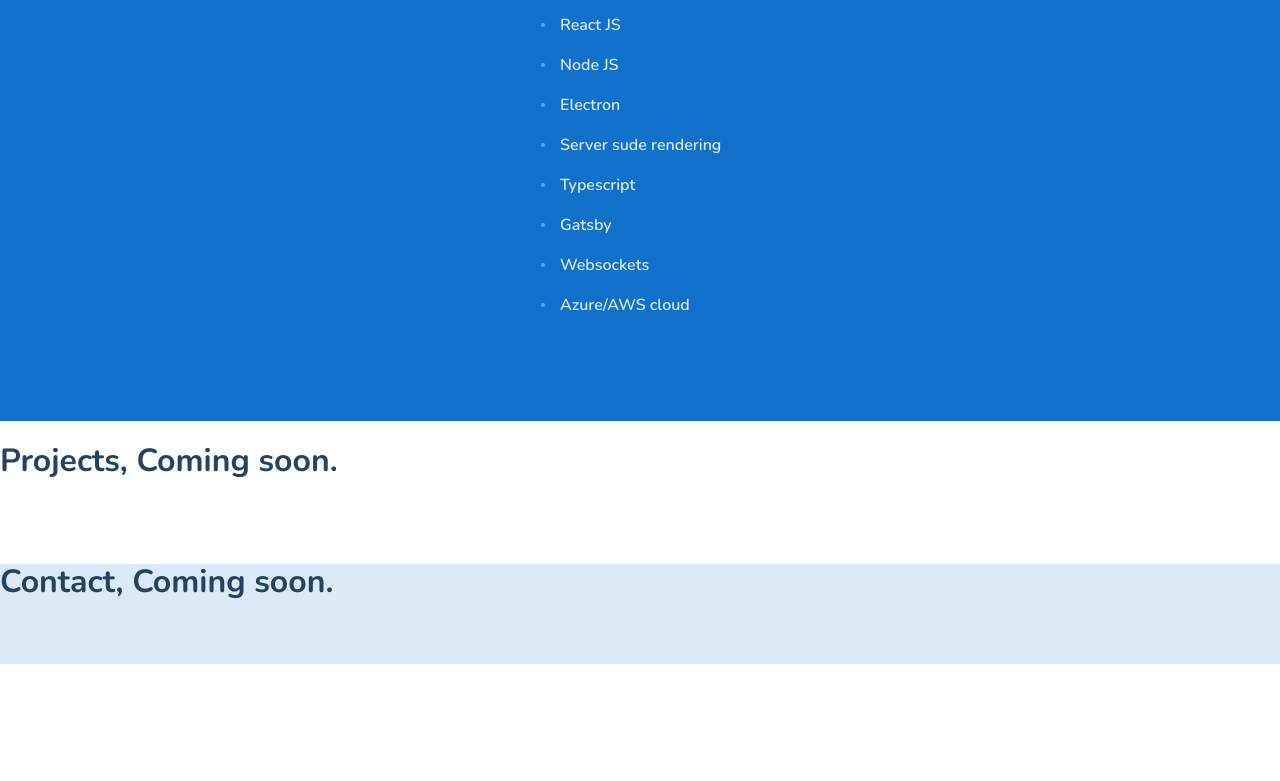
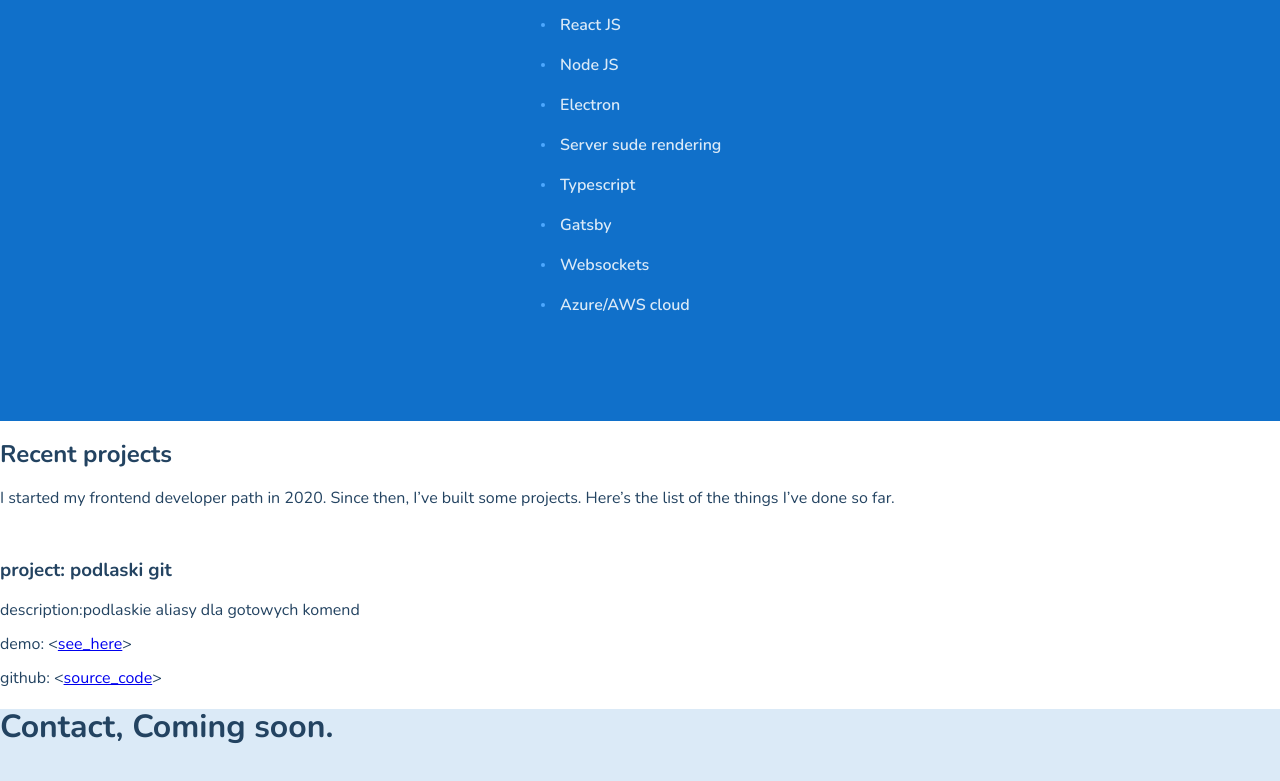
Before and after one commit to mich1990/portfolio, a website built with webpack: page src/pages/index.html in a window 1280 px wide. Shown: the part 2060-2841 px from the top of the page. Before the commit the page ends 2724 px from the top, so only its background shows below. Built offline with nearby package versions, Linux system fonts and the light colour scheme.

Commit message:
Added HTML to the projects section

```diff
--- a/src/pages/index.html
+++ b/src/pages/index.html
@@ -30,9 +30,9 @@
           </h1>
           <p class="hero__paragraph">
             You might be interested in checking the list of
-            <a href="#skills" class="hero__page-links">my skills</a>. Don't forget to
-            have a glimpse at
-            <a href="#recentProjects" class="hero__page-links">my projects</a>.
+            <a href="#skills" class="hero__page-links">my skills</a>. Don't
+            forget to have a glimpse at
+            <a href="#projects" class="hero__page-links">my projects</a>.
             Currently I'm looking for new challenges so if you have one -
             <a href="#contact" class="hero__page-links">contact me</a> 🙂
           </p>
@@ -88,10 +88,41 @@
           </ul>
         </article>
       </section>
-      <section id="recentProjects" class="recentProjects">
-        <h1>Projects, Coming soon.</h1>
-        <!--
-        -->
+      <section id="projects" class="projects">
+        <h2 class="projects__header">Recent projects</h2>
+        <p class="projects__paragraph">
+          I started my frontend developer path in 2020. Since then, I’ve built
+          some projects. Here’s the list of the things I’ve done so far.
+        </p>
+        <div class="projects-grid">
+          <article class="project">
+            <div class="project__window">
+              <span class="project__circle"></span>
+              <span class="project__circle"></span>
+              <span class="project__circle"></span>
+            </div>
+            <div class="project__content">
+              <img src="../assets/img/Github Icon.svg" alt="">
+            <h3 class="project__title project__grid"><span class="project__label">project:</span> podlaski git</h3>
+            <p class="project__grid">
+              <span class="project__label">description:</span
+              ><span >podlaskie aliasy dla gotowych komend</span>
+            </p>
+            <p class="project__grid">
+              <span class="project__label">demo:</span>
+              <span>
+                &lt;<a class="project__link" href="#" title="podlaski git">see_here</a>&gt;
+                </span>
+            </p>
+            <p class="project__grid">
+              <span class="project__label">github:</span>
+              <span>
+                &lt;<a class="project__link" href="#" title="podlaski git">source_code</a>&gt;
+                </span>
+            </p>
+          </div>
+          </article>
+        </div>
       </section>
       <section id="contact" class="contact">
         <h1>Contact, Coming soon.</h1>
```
========
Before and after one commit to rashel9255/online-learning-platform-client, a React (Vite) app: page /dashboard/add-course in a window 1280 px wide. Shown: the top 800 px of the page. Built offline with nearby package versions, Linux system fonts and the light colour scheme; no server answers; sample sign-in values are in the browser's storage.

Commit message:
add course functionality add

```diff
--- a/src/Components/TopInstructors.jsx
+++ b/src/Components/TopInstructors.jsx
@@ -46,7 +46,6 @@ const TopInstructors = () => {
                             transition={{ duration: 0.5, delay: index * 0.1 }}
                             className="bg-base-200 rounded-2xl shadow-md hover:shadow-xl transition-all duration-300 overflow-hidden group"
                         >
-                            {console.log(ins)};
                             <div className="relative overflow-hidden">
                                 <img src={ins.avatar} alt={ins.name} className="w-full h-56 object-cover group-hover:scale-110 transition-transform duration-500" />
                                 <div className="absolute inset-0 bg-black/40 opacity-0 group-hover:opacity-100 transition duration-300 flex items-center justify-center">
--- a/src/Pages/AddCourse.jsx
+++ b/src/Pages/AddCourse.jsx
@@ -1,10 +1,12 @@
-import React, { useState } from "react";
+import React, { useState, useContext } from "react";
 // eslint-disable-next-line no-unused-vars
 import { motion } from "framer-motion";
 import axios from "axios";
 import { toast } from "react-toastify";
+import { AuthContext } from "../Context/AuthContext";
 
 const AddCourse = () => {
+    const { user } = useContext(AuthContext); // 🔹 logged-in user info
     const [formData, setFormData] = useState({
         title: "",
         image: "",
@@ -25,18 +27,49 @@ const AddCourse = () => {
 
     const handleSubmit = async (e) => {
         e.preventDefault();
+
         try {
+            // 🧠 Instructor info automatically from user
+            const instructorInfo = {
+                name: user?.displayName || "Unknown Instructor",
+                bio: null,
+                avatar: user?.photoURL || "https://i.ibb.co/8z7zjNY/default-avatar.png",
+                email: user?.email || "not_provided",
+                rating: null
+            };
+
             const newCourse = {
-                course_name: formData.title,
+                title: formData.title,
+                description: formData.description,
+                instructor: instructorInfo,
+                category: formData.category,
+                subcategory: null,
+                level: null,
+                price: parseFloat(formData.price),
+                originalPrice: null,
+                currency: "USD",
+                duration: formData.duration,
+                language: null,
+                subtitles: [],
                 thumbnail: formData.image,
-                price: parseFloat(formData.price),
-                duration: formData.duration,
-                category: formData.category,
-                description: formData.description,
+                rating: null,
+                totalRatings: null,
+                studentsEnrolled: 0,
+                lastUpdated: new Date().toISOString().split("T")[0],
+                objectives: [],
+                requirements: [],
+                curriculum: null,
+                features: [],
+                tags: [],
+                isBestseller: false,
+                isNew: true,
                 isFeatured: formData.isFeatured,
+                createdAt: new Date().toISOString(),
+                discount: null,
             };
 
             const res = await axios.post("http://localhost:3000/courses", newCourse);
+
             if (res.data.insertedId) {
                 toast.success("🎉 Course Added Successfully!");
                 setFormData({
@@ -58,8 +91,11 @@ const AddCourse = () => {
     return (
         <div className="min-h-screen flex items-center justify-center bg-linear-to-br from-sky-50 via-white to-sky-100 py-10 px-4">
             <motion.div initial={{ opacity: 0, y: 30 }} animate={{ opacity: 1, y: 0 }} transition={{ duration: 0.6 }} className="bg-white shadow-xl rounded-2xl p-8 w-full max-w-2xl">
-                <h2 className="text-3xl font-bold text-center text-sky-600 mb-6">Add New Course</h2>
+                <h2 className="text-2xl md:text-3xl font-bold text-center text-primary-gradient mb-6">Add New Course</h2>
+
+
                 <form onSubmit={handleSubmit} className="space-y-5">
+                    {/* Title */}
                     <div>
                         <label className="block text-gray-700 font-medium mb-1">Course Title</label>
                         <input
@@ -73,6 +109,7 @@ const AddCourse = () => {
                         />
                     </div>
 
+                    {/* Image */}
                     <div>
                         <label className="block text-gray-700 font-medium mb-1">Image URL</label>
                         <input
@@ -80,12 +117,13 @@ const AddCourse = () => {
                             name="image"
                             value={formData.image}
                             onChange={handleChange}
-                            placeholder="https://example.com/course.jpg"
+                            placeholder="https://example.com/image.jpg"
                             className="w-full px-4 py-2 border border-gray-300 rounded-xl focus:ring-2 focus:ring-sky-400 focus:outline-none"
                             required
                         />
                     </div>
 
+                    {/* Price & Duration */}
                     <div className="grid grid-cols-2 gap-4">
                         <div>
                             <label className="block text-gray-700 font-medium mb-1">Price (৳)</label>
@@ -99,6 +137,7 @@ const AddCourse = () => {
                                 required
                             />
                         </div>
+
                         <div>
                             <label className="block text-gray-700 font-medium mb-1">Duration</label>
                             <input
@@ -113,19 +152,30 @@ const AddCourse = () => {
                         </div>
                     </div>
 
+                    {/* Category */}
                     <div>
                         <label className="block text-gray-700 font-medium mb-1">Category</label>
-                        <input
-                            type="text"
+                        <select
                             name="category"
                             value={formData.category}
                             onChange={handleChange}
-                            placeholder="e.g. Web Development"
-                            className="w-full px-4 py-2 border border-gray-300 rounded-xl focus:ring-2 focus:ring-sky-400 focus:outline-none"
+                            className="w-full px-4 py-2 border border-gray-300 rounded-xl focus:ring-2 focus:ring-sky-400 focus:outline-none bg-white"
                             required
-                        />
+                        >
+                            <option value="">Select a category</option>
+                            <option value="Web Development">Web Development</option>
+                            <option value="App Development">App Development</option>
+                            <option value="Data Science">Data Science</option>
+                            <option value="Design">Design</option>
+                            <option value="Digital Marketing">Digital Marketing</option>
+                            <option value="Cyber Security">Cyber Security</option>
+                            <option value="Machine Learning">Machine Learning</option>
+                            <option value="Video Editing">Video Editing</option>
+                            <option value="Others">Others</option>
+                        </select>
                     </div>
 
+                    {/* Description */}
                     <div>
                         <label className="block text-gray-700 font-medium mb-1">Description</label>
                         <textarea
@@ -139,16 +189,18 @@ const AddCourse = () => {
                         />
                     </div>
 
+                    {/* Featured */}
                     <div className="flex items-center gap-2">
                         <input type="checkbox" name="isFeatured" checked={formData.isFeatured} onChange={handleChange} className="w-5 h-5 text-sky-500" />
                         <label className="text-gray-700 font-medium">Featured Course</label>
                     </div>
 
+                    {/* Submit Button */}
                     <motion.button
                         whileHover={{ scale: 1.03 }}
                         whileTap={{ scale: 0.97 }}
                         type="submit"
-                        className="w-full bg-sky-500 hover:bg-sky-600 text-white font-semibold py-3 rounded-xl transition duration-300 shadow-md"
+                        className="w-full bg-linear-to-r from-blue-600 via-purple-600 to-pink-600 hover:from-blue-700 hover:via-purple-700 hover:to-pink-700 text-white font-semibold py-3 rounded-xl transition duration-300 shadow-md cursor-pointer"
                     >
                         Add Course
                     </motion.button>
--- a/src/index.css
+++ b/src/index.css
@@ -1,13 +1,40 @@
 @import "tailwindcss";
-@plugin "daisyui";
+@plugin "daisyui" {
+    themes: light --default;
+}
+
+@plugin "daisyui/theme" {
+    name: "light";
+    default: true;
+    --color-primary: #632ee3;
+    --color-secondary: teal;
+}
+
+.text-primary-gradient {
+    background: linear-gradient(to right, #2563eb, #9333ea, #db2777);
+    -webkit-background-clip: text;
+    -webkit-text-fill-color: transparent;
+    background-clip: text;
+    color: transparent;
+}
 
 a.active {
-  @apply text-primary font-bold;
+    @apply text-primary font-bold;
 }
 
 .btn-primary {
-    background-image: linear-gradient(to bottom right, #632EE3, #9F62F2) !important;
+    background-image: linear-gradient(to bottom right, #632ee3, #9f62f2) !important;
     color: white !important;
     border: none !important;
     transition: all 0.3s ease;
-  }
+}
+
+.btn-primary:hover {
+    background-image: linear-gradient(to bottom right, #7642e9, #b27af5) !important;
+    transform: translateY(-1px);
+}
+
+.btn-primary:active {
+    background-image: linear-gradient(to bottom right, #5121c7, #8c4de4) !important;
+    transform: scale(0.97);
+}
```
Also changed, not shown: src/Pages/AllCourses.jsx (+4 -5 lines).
========
- WHAT NEEDS TO BE DONE -
Please give only the count of lines above containing "right".

- RESULT OF THIS EXERCISE -
5